Data for the task:
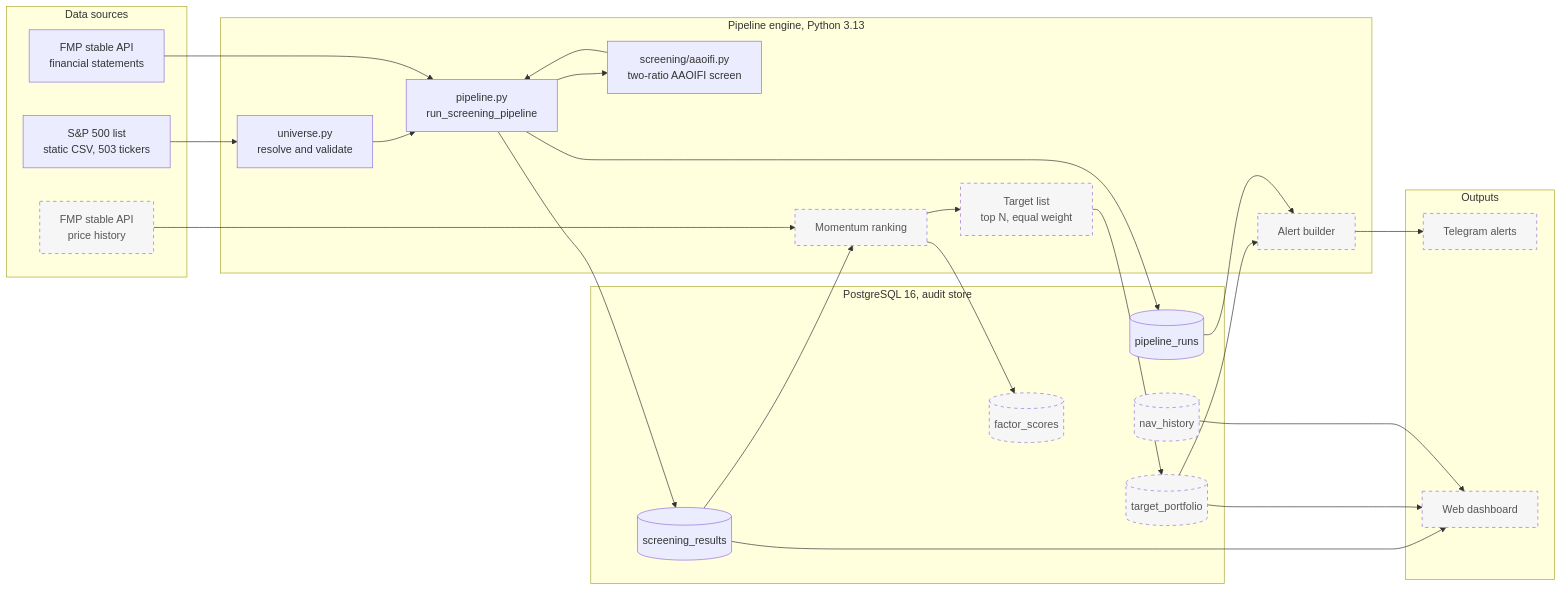
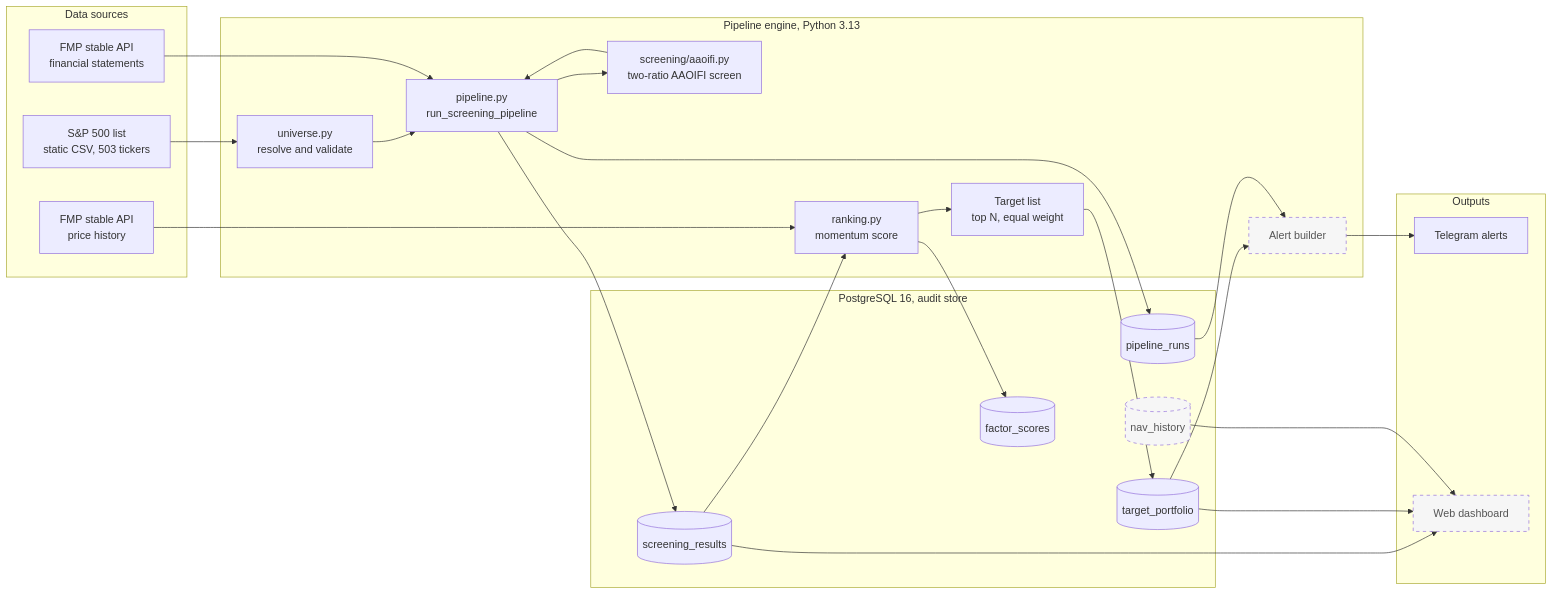
The diagram in README.md (izzahff/tayyib), drawn with Mermaid before and after one commit. The commit also changed other lines of this file and 12 other files, not shown here.

First line of the commit message:
feat: add momentum ranking capability (OpenSpec change archived)

````diff
--- a/README.md
+++ b/README.md
@@ -42,48 +42,48 @@
 ```mermaid
 flowchart LR
     subgraph SRC[Data sources]
         CSV[S&P 500 list<br/>static CSV, 503 tickers]
         FMPF[FMP stable API<br/>financial statements]
         FMPP[FMP stable API<br/>price history]
     end
 
     subgraph ENG[Pipeline engine, Python 3.13]
         UNI[universe.py<br/>resolve and validate]
         PIPE[pipeline.py<br/>run_screening_pipeline]
         SCR[screening/aaoifi.py<br/>two-ratio AAOIFI screen]
-        RANK[Momentum ranking]
+        RANK[ranking.py<br/>momentum score]
         TGT[Target list<br/>top N, equal weight]
         ALERT[Alert builder]
     end
 
     subgraph DB[PostgreSQL 16, audit store]
         PR[(pipeline_runs)]
         SR[(screening_results)]
         FS[(factor_scores)]
         TP[(target_portfolio)]
         NAV[(nav_history)]
     end
 
     subgraph OUT[Outputs]
         TG[Telegram alerts]
         DASH[Web dashboard]
     end
 
     CSV --> UNI --> PIPE
     FMPF --> PIPE
     PIPE --> SCR --> PIPE
     PIPE --> PR
     PIPE --> SR
     SR --> RANK
     FMPP --> RANK
     RANK --> FS
     RANK --> TGT --> TP
     TP --> ALERT --> TG
     PR --> ALERT
     SR --> DASH
     TP --> DASH
     NAV --> DASH
 
     classDef planned stroke-dasharray: 5 5,fill:#f6f6f6,color:#555
-    class RANK,TGT,ALERT,FS,TP,NAV,TG,DASH,FMPP planned
+    class ALERT,NAV,DASH planned
 ```
````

What you have to do:
The total wanted is the number of lines in the entries above that contain "commit". Give it alone.

Finished task:
2